• Retail spending was mixed in May, according to preliminary data released by the Bureau of Statistics. Sales edged higher by just 0.1 per cent in the month, below economist expectations for a 0.4 per cent lift. Spending had increased by over 1.0 per cent in both March and April, but Victoria’s fourth Covid-19 lockdown – which commenced on May 28 – reduced sales in the state amid reduced mobility and shopping centre traffic due to restrictions. Overall, retail turnover at $31.07 billion in May is just 1.6 per cent below November’s record high.

• While sales fell 1.5 per cent in Victoria in May, spending lifted 1.5 per cent in both Queensland and Western Australia with persistent ‘mini-lockdowns’ creating varied outcomes across the country. But retail spending is up a solid 7.4 per cent on a year ago after the strongest annual growth rate (up 25 per cent) was recorded in April. Overall, the outlook for consumer spending remains positive due to elevated confidence, the strong labour market recovery, rising asset prices, border closures and excess household savings. A rotation from goods to services spending is expected to continue, but will be further hindered by virus flare-ups in Sydney and Melbourne in June.

• Investors looking for some shelter this week from a reversal in commodity prices and materials shares could look at the energy sector. The ‘hawkish’ remarks from the US Federal Reserve and China’s intervention into commodity markets saw a broad-based sell-off across the metals complex last week. But energy shares are being supported by the re-opening trade with crude oil prices lifting on stronger demand and OPEC+ supply discipline. The Bloomberg energy sub-index has lifted 6.2 per cent so far in June, ahead of the Bloomberg ex-energy commodity index, which is down 7.4 per cent over the period in US dollar terms.

• Global oil prices posted a fourth straight weekly gain after OPEC sources said the producer group expected limited US oil output growth this year. Brent crude rose by 1.1 per cent to US$73.51 a barrel and the US Nymex added 1 per cent to US$71.64 a barrel last week. And oil futures are higher in Asian trade today after cleric Ebrahim Raisi won the Iranian presidential election on June 18, increasing the risks of postponement of a nuclear deal with the US. A delay in the lifting of US sanctions could slow the resumption of crude exports by OPEC producer, Iran, at a time of increasing US demand and signs of a recovery in India following virus lockdowns.
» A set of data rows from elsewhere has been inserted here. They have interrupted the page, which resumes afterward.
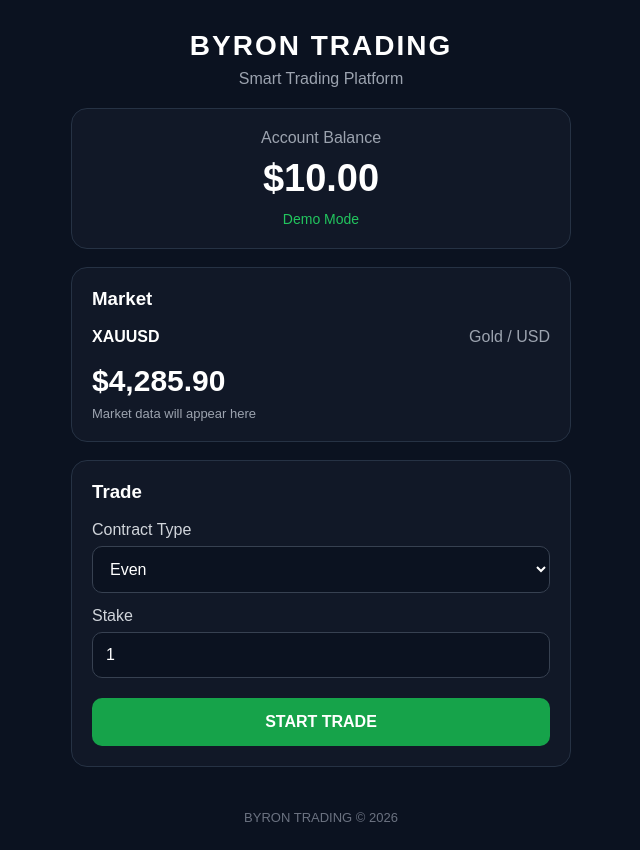
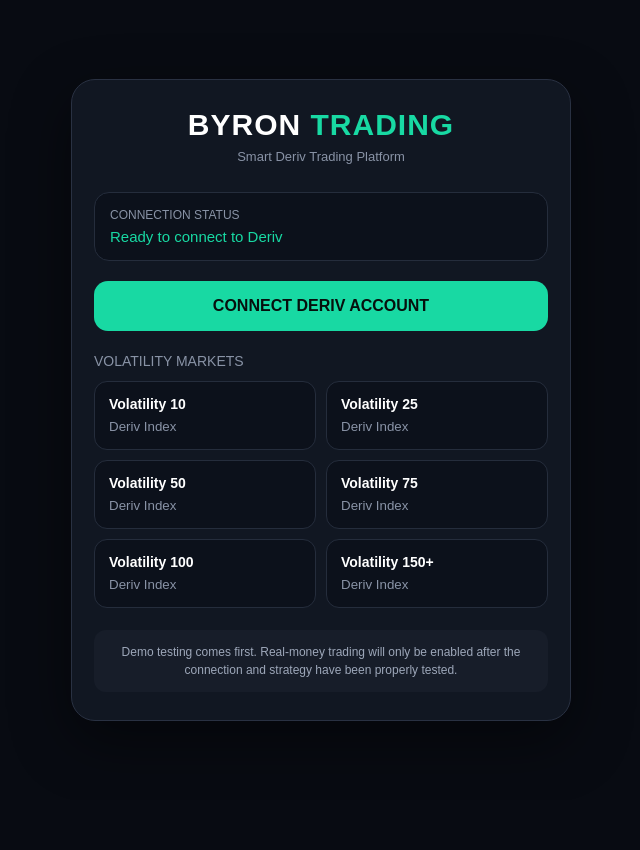
Before and after one commit to byron-trading/Byron-trading, a plain HTML site: page index.html in a window 1280 px wide. Shown: the whole page, without its empty margins (319-959 px from the left). After the commit the page ends 800 px from the top, so only its background shows below. Drawn offline with Linux system fonts and the light colour scheme.

Commit message:
Refactor index.html with styles and structure updates
Updated the title and added CSS styles for layout and design. Enhanced the structure of the HTML by modifying the header and footer sections, and added a connection status display.

```diff
--- a/index.html
+++ b/index.html
@@ -3,64 +3,291 @@
 <head>
   <meta charset="UTF-8">
   <meta name="viewport" content="width=device-width, initial-scale=1.0">
-  <title>BYRON TRADING</title>
-  <link rel="stylesheet" href="style.css">
+  <title>Byron Trading</title>
+
+  <style>
+    * {
+      box-sizing: border-box;
+      margin: 0;
+      padding: 0;
+      font-family: Arial, sans-serif;
+    }
+
+    body {
+      min-height: 100vh;
+      background: #080b12;
+      color: white;
+      display: flex;
+      justify-content: center;
+      align-items: center;
+      padding: 20px;
+    }
+
+    .app {
+      width: 100%;
+      max-width: 500px;
+      background: #111722;
+      border: 1px solid #293142;
+      border-radius: 24px;
+      padding: 28px 22px;
+      box-shadow: 0 20px 60px rgba(0,0,0,0.45);
+    }
+
+    .logo {
+      text-align: center;
+      margin-bottom: 28px;
+    }
+
+    .logo h1 {
+      font-size: 30px;
+      letter-spacing: 1px;
+    }
+
+    .logo span {
+      color: #18d9a3;
+    }
+
+    .logo p {
+      color: #8993a6;
+      margin-top: 7px;
+      font-size: 13px;
+    }
+
+    .status {
+      background: #0c111b;
+      border: 1px solid #252d3c;
+      border-radius: 15px;
+      padding: 15px;
+      margin-bottom: 20px;
+    }
+
+    .status-title {
+      color: #8993a6;
+      font-size: 12px;
+      margin-bottom: 6px;
+    }
+
+    #status {
+      font-size: 15px;
+      color: #18d9a3;
+    }
+
+    .login-btn {
+      width: 100%;
+      border: none;
+      border-radius: 14px;
+      padding: 16px;
+      background: #18d9a3;
+      color: #06100d;
+      font-size: 16px;
+      font-weight: bold;
+      cursor: pointer;
+      margin-bottom: 22px;
+    }
+
+    .login-btn:active {
+      transform: scale(0.98);
+    }
+
+    .section-title {
+      font-size: 14px;
+      color: #8993a6;
+      margin-bottom: 12px;
+    }
+
+    .markets {
+      display: grid;
+      grid-template-columns: 1fr 1fr;
+      gap: 10px;
+    }
+
+    .market {
+      background: #0c111b;
+      border: 1px solid #252d3c;
+      border-radius: 13px;
+      padding: 14px;
+    }
+
+    .market strong {
+      display: block;
+      font-size: 14px;
+      margin-bottom: 5px;
+    }
+
+    .market small {
+      color: #8993a6;
+    }
+
+    .notice {
+      margin-top: 22px;
+      padding: 13px;
+      border-radius: 12px;
+      background: #171d29;
+      color: #9da7b9;
+      font-size: 12px;
+      line-height: 1.5;
+      text-align: center;
+    }
+  </style>
 </head>
 
 <body>
 
-  <header>
-    <h1>BYRON TRADING</h1>
-    <p>Smart Trading Platform</p>
-  </header>
+  <div class="app">
 
-  <main>
+    <div class="logo">
+      <h1>BYRON <span>TRADING</span></h1>
+      <p>Smart Deriv Trading Platform</p>
+    </div>
 
-    <section class="balance-card">
-      <p>Account Balance</p>
-      <h2>$10.00</h2>
-      <span>Demo Mode</span>
-    </section>
+    <div class="status">
+      <div class="status-title">CONNECTION STATUS</div>
+      <div id="status">Ready to connect to Deriv</div>
+    </div>
 
-    <section class="market-card">
-      <h3>Market</h3>
+    <button class="login-btn" onclick="connectDeriv()">
+      CONNECT DERIV ACCOUNT
+    </button>
 
-      <div class="market-row">
-        <strong>XAUUSD</strong>
-        <span>Gold / USD</span>
+    <div class="section-title">
+      VOLATILITY MARKETS
+    </div>
+
+    <div class="markets">
+      <div class="market">
+        <strong>Volatility 10</strong>
+        <small>Deriv Index</small>
       </div>
 
-      <div class="price">
-        $4,285.90
+      <div class="market">
+        <strong>Volatility 25</strong>
+        <small>Deriv Index</small>
       </div>
 
-      <p class="status">Market data will appear here</p>
-    </section>
+      <div class="market">
+        <strong>Volatility 50</strong>
+        <small>Deriv Index</small>
+      </div>
 
-    <section class="trade-card">
-      <h3>Trade</h3>
+      <div class="market">
+        <strong>Volatility 75</strong>
+        <small>Deriv Index</small>
+      </div>
 
-      <label>Contract Type</label>
+      <div class="market">
+        <strong>Volatility 100</strong>
+        <small>Deriv Index</small>
+      </div>
 
-      <select>
-        <option>Even</option>
-        <option>Odd</option>
-        <option>Over</option>
-        <option>Under</option>
-      </select>
+      <div class="market">
+        <strong>Volatility 150+</strong>
+        <small>Deriv Index</small>
+      </div>
+    </div>
 
-      <label>Stake</label>
+    <div class="notice">
+      Demo testing comes first. Real-money trading will only be enabled
+      after the connection and strategy have been properly tested.
+    </div>
 
-      <input type="number" value="1" min="0.35">
+  </div>
 
-      <button class="trade-button">START TRADE</button>
-    </section>
+  <script>
+    const CLIENT_ID = "34BLat5V5g06QgWRSY4wC";
+    const REDIRECT_URI = "https://byron-trading.vercel.app/";
 
-  </main>
+    function randomString(length = 64) {
+      const chars =
+        "ABCDEFGHIJKLMNOPQRSTUVWXYZabcdefghijklmnopqrstuvwxyz0123456789-._~";
 
-  <footer>
-    <p>BYRON TRADING © 2026</p>
-  </footer>
+      const values = new Uint8Array(length);
+      crypto.getRandomValues(values);
+
+      return Array.from(values)
+        .map(v => chars[v % chars.length])
+        .join("");
+    }
+
+    async function createCodeChallenge(verifier) {
+      const data = new TextEncoder().encode(verifier);
+
+      const hash = await crypto.subtle.digest("SHA-256", data);
+
+      return btoa(String.fromCharCode(...new Uint8Array(hash)))
+        .replace(/\+/g, "-")
+        .replace(/\//g, "_")
+        .replace(/=+$/, "");
+    }
+
+    async function connectDeriv() {
+      try {
+        document.getElementById("status").textContent =
+          "Preparing secure Deriv connection...";
+
+        const codeVerifier = randomString(64);
+        const state = randomString(32);
+
+        const codeChallenge =
+          await createCodeChallenge(codeVerifier);
+
+        sessionStorage.setItem(
+          "pkce_code_verifier",
+          codeVerifier
+        );
+
+        sessionStorage.setItem(
+          "oauth_state",
+          state
+        );
+
+        const authUrl =
+          new URL("https://auth.deriv.com/oauth2/auth");
+
+        authUrl.searchParams.set(
+          "response_type",
+          "code"
+        );
+
+        authUrl.searchParams.set(
+          "client_id",
+          CLIENT_ID
+        );
+
+        authUrl.searchParams.set(
+          "redirect_uri",
+          REDIRECT_URI
+        );
+
+        authUrl.searchParams.set(
+          "scope",
+          "trade"
+        );
+
+        authUrl.searchParams.set(
+          "state",
+          state
+        );
+
+        authUrl.searchParams.set(
+          "code_challenge",
+          codeChallenge
+        );
+
+        authUrl.searchParams.set(
+          "code_challenge_method",
+          "S256"
+        );
+
+        window.location.href = authUrl.toString();
+
+      } catch (error) {
+        console.error(error);
+
+        document.getElementById("status").textContent =
+          "Connection setup failed.";
+      }
+    }
+  </script>
 
 </body>
 </html>
```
• Motorists hitting the road for the school holidays on Australia’s East Coast should assess their fuel needs. Retail unleaded petrol prices in Sydney and Melbourne have begun lifting following the conclusion of the discounting cycle. According to MotorMouth, retail unleaded pump prices are averaging 138.6 cents a litre in Sydney and 136.3 cents a litre in Melbourne today. But prices have already been hiked to 175.9 cents a litre in some suburbs, so motorists should fill up now ahead of the most expensive phase of the fuel cycle.

What do you need to know?

‘Preliminary’ retail trade – May

• ‘Preliminary’ retail trade rose by 0.1 per cent in May to be 7.4 per cent higher than a year ago. Victorian sales fell by 1.5 per cent in May, but spending rose by 1.5 per cent in both Queensland and Western Australia. Food retailing (up 1.5 per cent) led gains in the month, but clothing, footwear and personal accessory retailing was down 1.5 per cent with spending on household goods 1.0 per cent lower.

Weekly oil market update

• Last week the key Singapore gasoline price fell by US58 cents or 0.7 per cent to US$79.32 a barrel. In Aussie dollar terms, the Singapore gasoline price lost 75 cents or 0.7 per cent to $102.30 a barrel or 61.38 cents a litre.

• Last week the national average price of unleaded petrol fell by 2.7 cents a litre to 139.6 cents per litre (c/l), according to the Australian Institute of Petroleum. But the national average wholesale (TGP) petrol price was up by 1.2 cents last week to 129.7 cents per litre and stands at 131.1 cents a litre today.

• MotorMouth records the following average retail prices for unleaded fuel in capital cities today: Sydney 138.6c/l; Melbourne 136.3c/l; Brisbane 144.6c/l; Adelaide 127.4c/l; Perth 130.4c/l; Hobart 145.7c/l; Darwin 139.9c/l and Canberra 140.9c/l.

Published  by Ryan Felsman, Senior Economist, CommSec